**What to do**
Using the listing below, work out how many lines include the word "system". Only the number is to be given.

::::

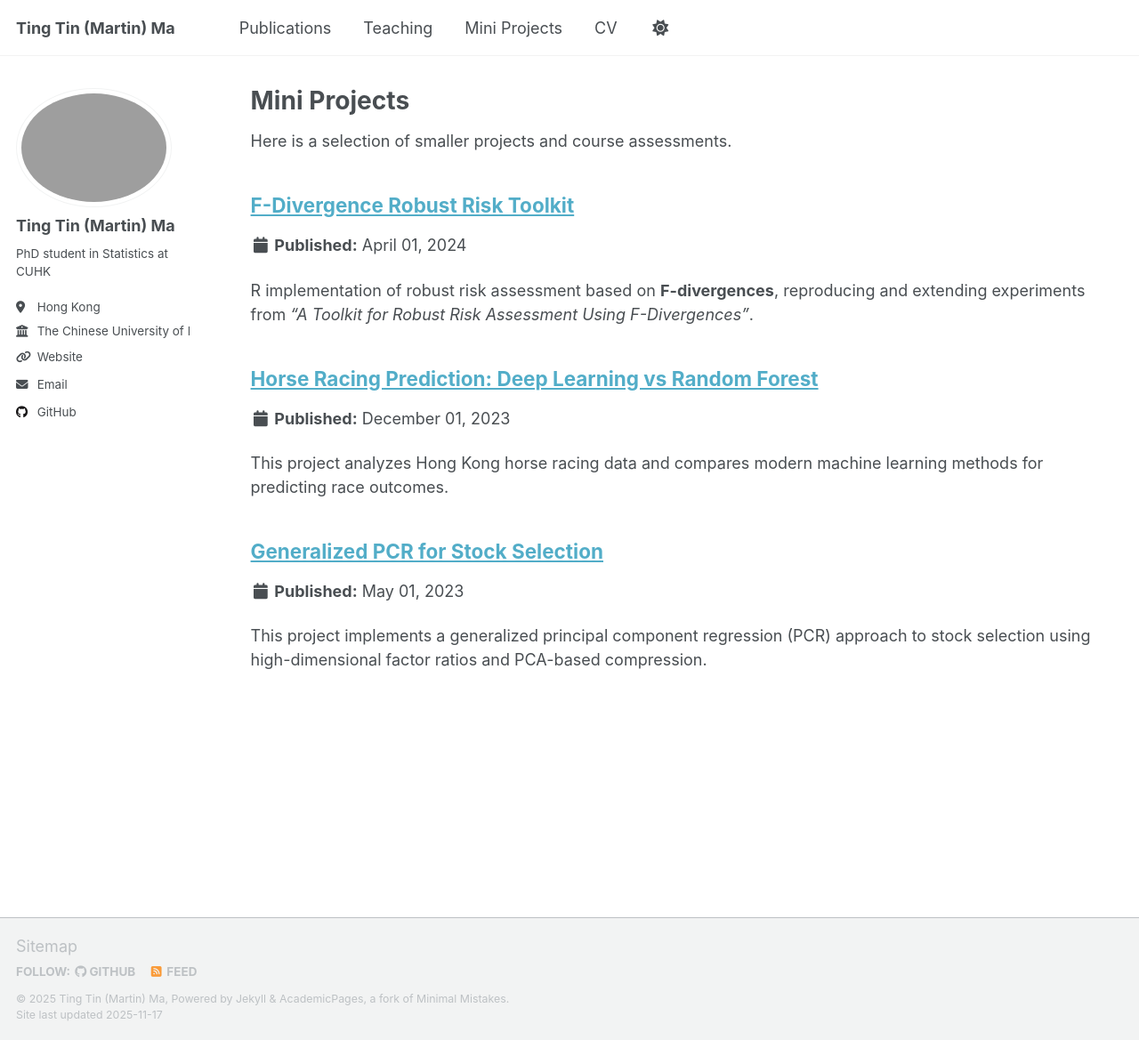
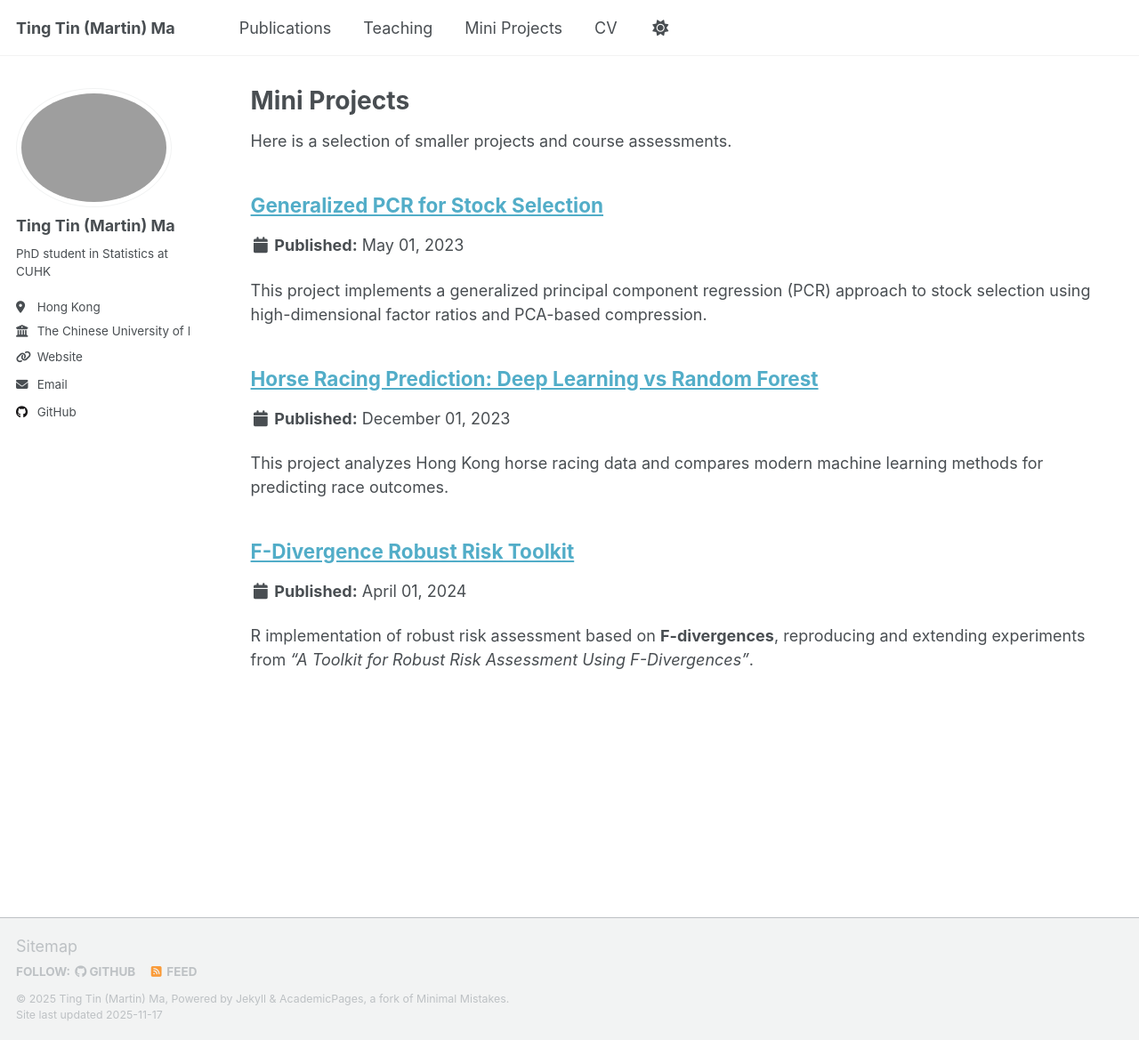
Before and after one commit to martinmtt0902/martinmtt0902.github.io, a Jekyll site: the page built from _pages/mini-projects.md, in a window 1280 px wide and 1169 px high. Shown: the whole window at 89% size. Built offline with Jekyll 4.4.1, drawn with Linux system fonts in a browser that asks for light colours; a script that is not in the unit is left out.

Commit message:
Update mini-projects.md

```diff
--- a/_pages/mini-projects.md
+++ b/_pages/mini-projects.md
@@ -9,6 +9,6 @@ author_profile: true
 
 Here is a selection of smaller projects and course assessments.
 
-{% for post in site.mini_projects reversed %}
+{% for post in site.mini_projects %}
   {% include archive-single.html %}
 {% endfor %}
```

::::

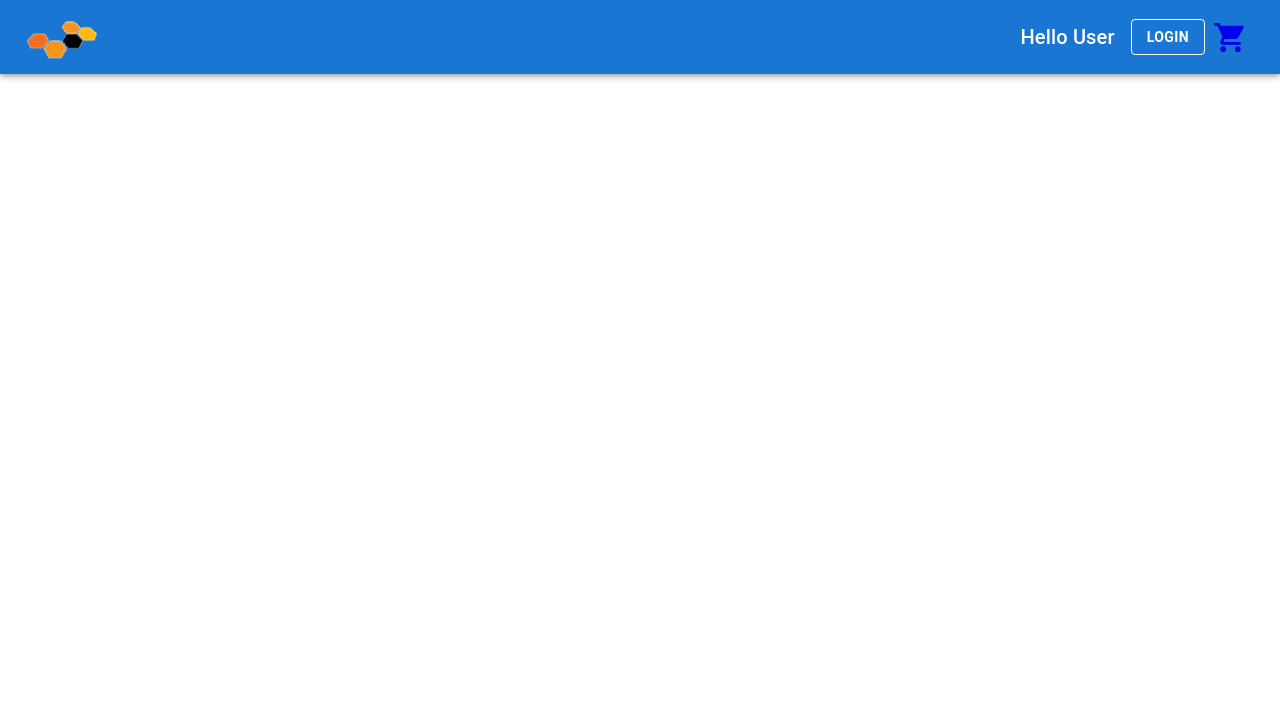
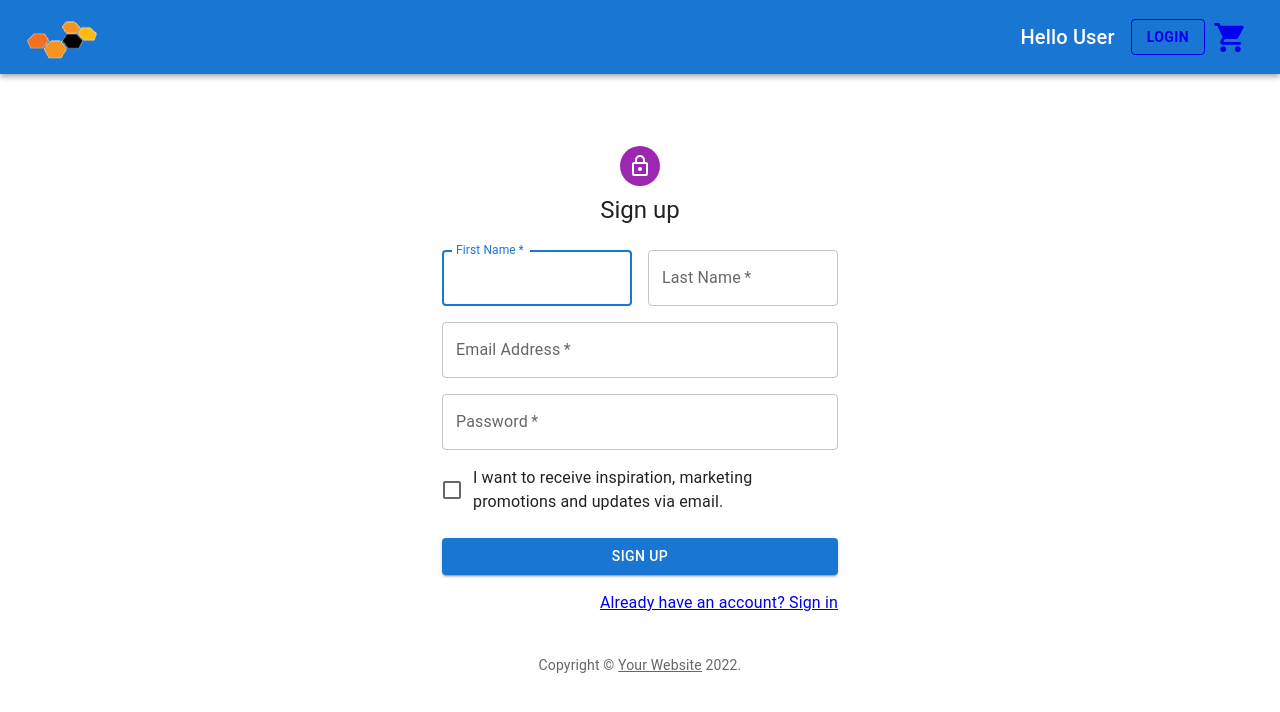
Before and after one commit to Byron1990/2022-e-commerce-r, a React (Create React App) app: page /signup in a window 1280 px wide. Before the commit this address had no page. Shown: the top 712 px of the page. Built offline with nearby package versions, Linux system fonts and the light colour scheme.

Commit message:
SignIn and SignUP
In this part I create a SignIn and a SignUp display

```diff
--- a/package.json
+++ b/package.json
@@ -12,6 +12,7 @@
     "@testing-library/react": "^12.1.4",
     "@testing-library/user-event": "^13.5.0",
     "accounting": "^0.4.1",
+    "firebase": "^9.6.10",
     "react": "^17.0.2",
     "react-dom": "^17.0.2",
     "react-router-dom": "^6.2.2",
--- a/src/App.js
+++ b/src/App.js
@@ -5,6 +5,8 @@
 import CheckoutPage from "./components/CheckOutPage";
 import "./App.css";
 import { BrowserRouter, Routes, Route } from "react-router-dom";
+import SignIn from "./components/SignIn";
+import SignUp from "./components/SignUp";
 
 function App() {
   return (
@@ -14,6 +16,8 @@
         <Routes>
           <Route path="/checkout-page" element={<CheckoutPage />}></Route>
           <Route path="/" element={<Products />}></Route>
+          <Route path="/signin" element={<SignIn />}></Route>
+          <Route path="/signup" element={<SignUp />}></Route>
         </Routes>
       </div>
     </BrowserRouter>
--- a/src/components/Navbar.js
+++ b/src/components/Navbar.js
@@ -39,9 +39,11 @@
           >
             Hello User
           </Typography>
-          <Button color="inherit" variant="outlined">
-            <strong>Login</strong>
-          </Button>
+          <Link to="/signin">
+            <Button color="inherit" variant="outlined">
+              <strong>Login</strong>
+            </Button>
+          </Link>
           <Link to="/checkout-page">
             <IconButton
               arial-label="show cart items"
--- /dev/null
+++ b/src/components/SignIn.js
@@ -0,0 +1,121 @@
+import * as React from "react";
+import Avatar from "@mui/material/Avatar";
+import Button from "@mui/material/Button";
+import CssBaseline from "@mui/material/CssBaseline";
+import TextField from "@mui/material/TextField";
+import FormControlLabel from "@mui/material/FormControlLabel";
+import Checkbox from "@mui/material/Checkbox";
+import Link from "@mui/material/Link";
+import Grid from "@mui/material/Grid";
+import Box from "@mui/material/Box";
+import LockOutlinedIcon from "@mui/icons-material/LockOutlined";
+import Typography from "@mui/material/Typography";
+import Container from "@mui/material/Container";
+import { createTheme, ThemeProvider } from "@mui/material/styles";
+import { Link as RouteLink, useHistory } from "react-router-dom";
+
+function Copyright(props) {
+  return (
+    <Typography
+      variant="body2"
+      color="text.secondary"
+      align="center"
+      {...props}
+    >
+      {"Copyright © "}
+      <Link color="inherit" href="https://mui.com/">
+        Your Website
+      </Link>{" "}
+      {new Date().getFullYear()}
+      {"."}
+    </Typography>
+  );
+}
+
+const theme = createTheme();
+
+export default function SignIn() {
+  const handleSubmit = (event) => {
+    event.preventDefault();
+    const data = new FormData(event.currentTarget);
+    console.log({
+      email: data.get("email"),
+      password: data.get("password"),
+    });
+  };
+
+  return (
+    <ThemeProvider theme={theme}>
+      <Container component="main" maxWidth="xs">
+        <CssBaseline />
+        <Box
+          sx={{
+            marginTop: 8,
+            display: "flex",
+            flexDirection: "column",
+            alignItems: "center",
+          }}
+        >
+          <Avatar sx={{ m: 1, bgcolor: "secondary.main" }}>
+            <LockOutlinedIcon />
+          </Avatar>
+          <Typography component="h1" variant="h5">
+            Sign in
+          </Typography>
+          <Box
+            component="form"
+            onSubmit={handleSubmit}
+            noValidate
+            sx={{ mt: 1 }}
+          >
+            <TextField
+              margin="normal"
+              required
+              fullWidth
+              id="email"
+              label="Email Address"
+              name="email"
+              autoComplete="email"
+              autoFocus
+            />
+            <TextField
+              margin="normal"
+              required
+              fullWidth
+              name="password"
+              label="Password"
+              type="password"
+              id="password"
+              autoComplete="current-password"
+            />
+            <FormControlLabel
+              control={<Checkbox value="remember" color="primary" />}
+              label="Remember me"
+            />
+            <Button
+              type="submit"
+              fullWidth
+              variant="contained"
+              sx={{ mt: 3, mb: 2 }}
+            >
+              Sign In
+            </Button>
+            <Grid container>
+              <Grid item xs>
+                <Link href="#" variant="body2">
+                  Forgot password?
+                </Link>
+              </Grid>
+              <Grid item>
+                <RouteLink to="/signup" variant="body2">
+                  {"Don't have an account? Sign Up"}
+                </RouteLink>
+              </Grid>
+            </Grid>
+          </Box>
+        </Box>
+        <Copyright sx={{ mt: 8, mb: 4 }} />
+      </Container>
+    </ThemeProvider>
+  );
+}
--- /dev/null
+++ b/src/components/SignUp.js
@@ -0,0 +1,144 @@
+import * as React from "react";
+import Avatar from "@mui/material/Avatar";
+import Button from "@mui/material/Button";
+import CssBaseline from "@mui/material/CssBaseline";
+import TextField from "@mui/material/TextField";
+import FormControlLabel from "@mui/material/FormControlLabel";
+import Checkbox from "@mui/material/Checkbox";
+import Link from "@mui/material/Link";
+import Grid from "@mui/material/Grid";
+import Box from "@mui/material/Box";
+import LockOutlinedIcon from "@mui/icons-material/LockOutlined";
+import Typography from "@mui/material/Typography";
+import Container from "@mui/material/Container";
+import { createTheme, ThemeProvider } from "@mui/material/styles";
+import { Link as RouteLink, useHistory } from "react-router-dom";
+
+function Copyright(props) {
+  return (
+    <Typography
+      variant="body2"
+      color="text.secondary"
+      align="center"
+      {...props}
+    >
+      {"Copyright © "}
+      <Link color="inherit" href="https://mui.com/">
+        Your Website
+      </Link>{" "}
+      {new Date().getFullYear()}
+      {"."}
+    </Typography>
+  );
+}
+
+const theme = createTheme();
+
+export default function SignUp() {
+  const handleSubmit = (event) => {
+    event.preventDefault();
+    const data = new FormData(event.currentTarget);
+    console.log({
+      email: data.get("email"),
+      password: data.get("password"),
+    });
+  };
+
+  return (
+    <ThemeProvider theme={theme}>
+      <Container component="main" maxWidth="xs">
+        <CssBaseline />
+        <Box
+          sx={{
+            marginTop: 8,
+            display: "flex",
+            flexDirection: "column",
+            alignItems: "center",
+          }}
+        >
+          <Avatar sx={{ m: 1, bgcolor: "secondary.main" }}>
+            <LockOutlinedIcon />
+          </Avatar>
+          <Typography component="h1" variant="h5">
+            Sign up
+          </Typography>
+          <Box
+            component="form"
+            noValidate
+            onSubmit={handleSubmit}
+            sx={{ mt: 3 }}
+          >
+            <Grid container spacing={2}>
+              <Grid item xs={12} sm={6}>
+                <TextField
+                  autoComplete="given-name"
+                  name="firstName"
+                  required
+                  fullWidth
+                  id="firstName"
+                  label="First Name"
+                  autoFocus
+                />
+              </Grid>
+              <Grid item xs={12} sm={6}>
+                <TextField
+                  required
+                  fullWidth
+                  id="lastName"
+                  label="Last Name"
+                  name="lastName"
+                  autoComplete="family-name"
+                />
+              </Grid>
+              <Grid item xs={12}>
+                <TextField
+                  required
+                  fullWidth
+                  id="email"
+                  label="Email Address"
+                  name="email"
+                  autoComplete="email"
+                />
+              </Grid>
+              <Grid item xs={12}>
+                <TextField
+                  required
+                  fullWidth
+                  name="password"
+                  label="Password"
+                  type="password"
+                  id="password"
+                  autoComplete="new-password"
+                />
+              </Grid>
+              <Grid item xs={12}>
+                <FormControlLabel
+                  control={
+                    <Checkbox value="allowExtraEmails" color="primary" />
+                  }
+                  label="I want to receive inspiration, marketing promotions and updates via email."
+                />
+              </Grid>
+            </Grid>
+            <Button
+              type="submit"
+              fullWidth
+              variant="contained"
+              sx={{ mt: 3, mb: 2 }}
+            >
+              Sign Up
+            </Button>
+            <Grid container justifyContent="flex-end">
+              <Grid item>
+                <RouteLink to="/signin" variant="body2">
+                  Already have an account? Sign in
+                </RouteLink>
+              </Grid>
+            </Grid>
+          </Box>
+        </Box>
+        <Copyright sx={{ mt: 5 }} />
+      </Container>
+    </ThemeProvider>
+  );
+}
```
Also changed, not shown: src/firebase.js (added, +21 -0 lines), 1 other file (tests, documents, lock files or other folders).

::::

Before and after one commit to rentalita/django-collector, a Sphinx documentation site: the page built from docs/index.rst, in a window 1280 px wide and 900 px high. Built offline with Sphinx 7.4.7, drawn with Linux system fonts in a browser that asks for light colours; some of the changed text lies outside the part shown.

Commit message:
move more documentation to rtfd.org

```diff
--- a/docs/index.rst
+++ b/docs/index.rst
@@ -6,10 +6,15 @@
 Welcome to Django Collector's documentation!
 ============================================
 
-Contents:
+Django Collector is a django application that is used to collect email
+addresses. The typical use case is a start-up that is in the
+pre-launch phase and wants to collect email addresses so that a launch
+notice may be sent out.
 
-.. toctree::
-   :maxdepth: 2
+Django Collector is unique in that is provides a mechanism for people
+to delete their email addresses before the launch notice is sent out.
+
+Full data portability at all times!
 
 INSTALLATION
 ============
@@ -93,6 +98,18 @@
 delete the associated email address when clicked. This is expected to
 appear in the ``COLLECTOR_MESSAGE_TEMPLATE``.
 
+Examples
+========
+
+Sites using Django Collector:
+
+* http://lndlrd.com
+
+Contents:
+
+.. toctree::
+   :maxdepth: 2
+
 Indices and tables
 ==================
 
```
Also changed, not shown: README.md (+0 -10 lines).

::::

**Result of the exercise**
3